“Then what is point of all this? What can you do for us?”

This presented some important ethical questions to consider, as TISS invited us to research these problems and recommend solutions, however, how will these recommendations be implemented after we leave? As this internship program continues, bringing more and more foreign students to trudge through these communities, will they finally have had enough of this “intrusion” and no longer welcome them? However, they still welcomed us into their homes, fed us despite our protests what little food they had to share, and truly made our experience in India unforgettable. Despite not having funds to give, as a thank you for taking the time to speak with us, I created a photo-journal, which we presented to each group we interviewed as a token of our time with them. Since leaving India, I felt compelled to share my experiences, however due to our research not being “approved” by a research board and consent limitations, it’s been frustrating to find ways to properly do this.

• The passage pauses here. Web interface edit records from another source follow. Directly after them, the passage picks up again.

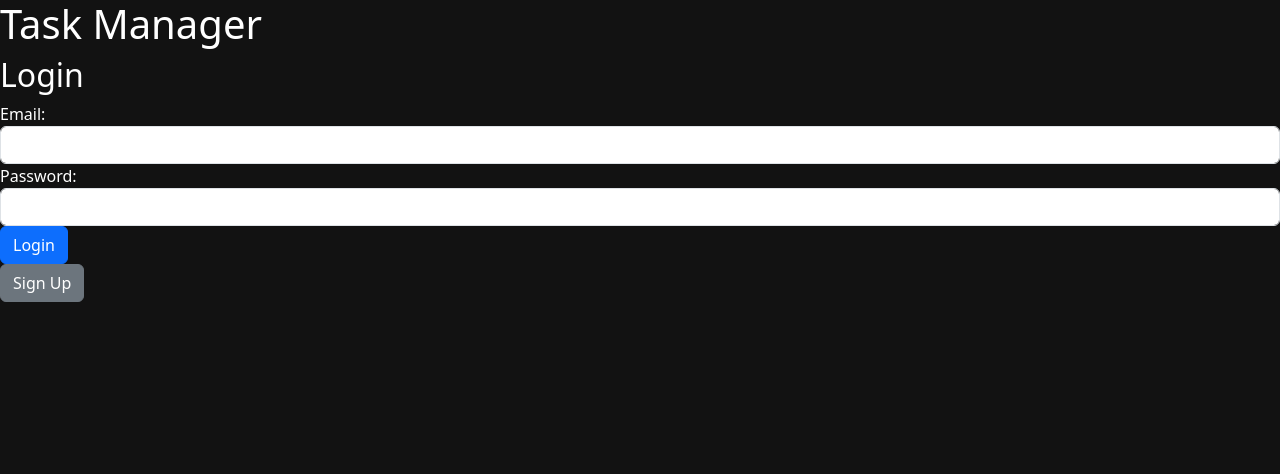
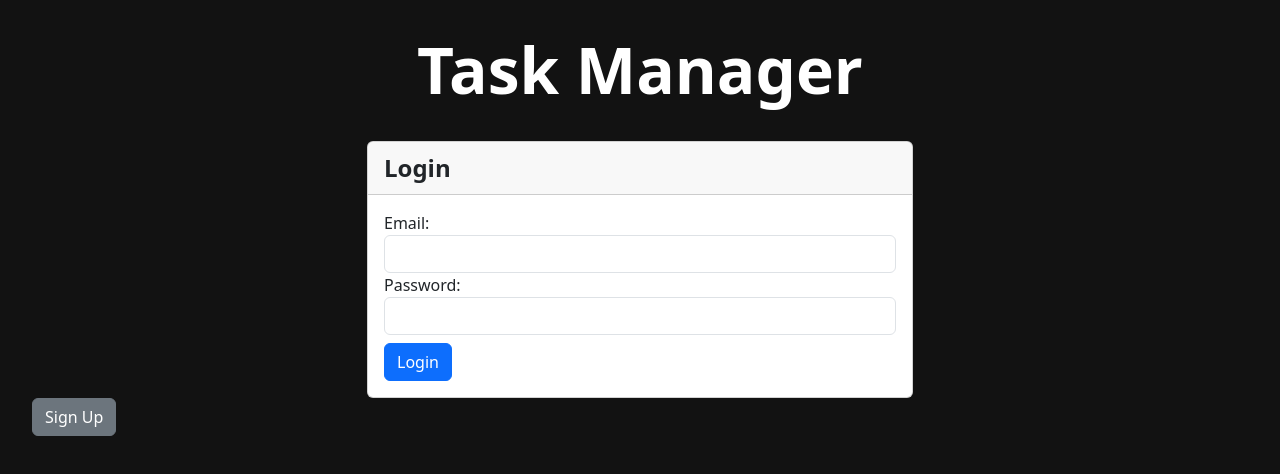
Before and after one commit to devfelipelimabr/task-manager-frontend, a React (Create React App) app: page / in a window 1280 px wide. Shown: the top 474 px of the page. Built offline with nearby package versions, Linux system fonts and the light colour scheme.

Commit message:
Stylized.

```diff
--- a/src/App.js
+++ b/src/App.js
@@ -24,8 +24,8 @@ function App() {
   };
 
   return (
-    <div>
-      <h1>Task Manager</h1>
+    <div className='main'>
+      <h1 className='main-title'>Task Manager</h1>
       {token ? (
         <>
           <button className="btn btn-danger" onClick={handleLogout}>Logout</button>
--- a/src/components/Login.jsx
+++ b/src/components/Login.jsx
@@ -12,18 +12,22 @@ function Login({ onLogin }) {
         axios.post('http://localhost:3000/login', { email, password })
             .then(response => {
                 const { token } = response.data;
-                onLogin(token); // Chama a função onLogin passando o token retornado pelo backend
+                onLogin(token);
             })
             .catch(error => {
-                setErrorMessage('Erro ao efetuar login. Verifique suas credenciais e tente novamente.'); // Define a mensagem de erro
+                setErrorMessage('Erro ao efetuar login. Verifique suas credenciais e tente novamente.');
                 console.error('Error logging in:', error);
             });
     };
 
     return (
-        <div>
-            <h2>Login</h2>
-            {errorMessage && <div className="alert alert-danger">{errorMessage}</div>} {/* Exibe a mensagem de erro, se houver */}
+        <div className="container">
+            <div className="row justify-content-center">
+                <div className="col-md-6">
+                    <div className="card">
+                        <div className="card-header">Login</div>
+                        <div className="card-body">
+                            {errorMessage && <div className="alert alert-danger">{errorMessage}</div>}
                             <form onSubmit={handleSubmit}>
                                 <div className="form-group">
                                     <label>Email:</label>
@@ -46,6 +50,10 @@ function Login({ onLogin }) {
                                 <button type="submit" className="btn btn-primary">Login</button>
                             </form>
                         </div>
+                    </div>
+                </div>
+            </div>
+        </div>
     );
 }
 
--- a/src/components/Signup.jsx
+++ b/src/components/Signup.jsx
@@ -5,26 +5,31 @@ import axios from 'axios';
 function Signup({ onLogin }) {
     const [email, setEmail] = useState('');
     const [password, setPassword] = useState('');
-  const [message, setMessage] = useState('');
+    const [successMessage, setSuccessMessage] = useState('');
+    const [errorMessage, setErrorMessage] = useState('');
 
     const handleSubmit = (e) => {
         e.preventDefault();
         axios.post('http://localhost:3000/signup', { email, password })
             .then(response => {
-        const { token } = response.data;
-        onLogin(token);
-        setMessage('Usuário cadastrado com sucesso!'); // Define a mensagem de sucesso
+                setSuccessMessage('Usuário cadastrado com sucesso.');
+                onLogin(response.data.token);
             })
             .catch(error => {
-        setMessage('Erro ao cadastrar usuário. Por favor, tente novamente.'); // Define a mensagem de erro
+                setErrorMessage('Erro ao cadastrar usuário. Verifique suas credenciais e tente novamente.');
                 console.error('Error signing up:', error);
             });
     };
 
     return (
-    <div>
-      <h2>Sign Up</h2>
-      {message && <div className="alert alert-info">{message}</div>} {/* Exibe a mensagem, se houver */}
+        <div className="container">
+            <div className="row justify-content-center">
+                <div className="col-md-6">
+                    <div className="card">
+                        <div className="card-header">Sign Up</div>
+                        <div className="card-body">
+                            {successMessage && <div className="alert alert-success">{successMessage}</div>}
+                            {errorMessage && <div className="alert alert-danger">{errorMessage}</div>}
                             <form onSubmit={handleSubmit}>
                                 <div className="form-group">
                                     <label>Email:</label>
@@ -47,6 +52,10 @@ function Signup({ onLogin }) {
                                 <button type="submit" className="btn btn-primary">Sign Up</button>
                             </form>
                         </div>
+                    </div>
+                </div>
+            </div>
+        </div>
     );
 }
 
--- a/src/styles/dark-theme.css
+++ b/src/styles/dark-theme.css
@@ -5,4 +5,22 @@ body {
     color: #fff;
   }
 
-  /* Adicione estilos adicionais conforme necessário */
+  .main{
+    padding: 2rem;
+  }
+
+  .main-title{
+    font-weight: bolder;
+    font-size: 4rem;
+    text-align: center;
+    margin-bottom: 2rem;
+  }
+
+.card-header{
+  font-size: 1.5rem;
+  font-weight: bold;
+}
+
+.card .btn{
+  margin-top: .5rem;
+}
```
Lines whose indentation alone changed are shown as unchanged.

At the end of our study, we contended that if more government funding could be mobilized for community-based participatory research programs, communities would more able to identify, support, and mobilize existing resources to create shared visions of change and encourage greater creativity in solving community issues. Along with funding, there is a need for an infrastructure for delivery of care. Apart from services provided by the Mahila Mandals, NGOs, and private clinics and pharmacies, health services are practically nonexistent. Services such as provision of specialized information, physical exams, diagnostic services, hospitalization, medications, follow-up care, prevention, and surveillance need a proper infrastructure that includes specialized and trained personnel. None of these social services can be provided or created by the slum residents themselves. Other services such as access to water and electricity are also desperately needed in these communities.

Support from the local community is also important for the conducting of Mahila Mandal activities. We found that many of these groups consisted of mostly “grandmothers”. This seemed to be due to established gender roles, with younger women discouraged from participation, staying in their roles as “house-wives”. We learned that this is just the tip of the economic, religious as well as cultural hindrances that prevent women from actively participating in these groups.

Most importantly, these groups present a great opportunity to organize women around common issues, challenging and overcoming caste and class hierarchies. They not only provide opportunities for dialogue and discussion, but they also contribute to the capacity of members to understand and find solutions to their community issues and challenges. These groups are prime vehicles for enhancing the position of women in Indian society, as their participation in these groups provides an opportunity for women to take an active part in public affairs.

Overall, community organizations, like the Mahila Mandals, are important for sustainable improvement not only to public health, but for social change as well. While poverty reduction, self-empowerment, and elimination of disparity are important and worthy goals for improving health care in these communities, the speed of development and size of urban slums render achievement of these goals enormously challenging.

Our internship presentation can be found at: http://prezi.com/i0lbgveimbyc/copy-of-indian-urban-slums/

Experiences, Learning, Platform, Projects

Mahila Mandals: A community health study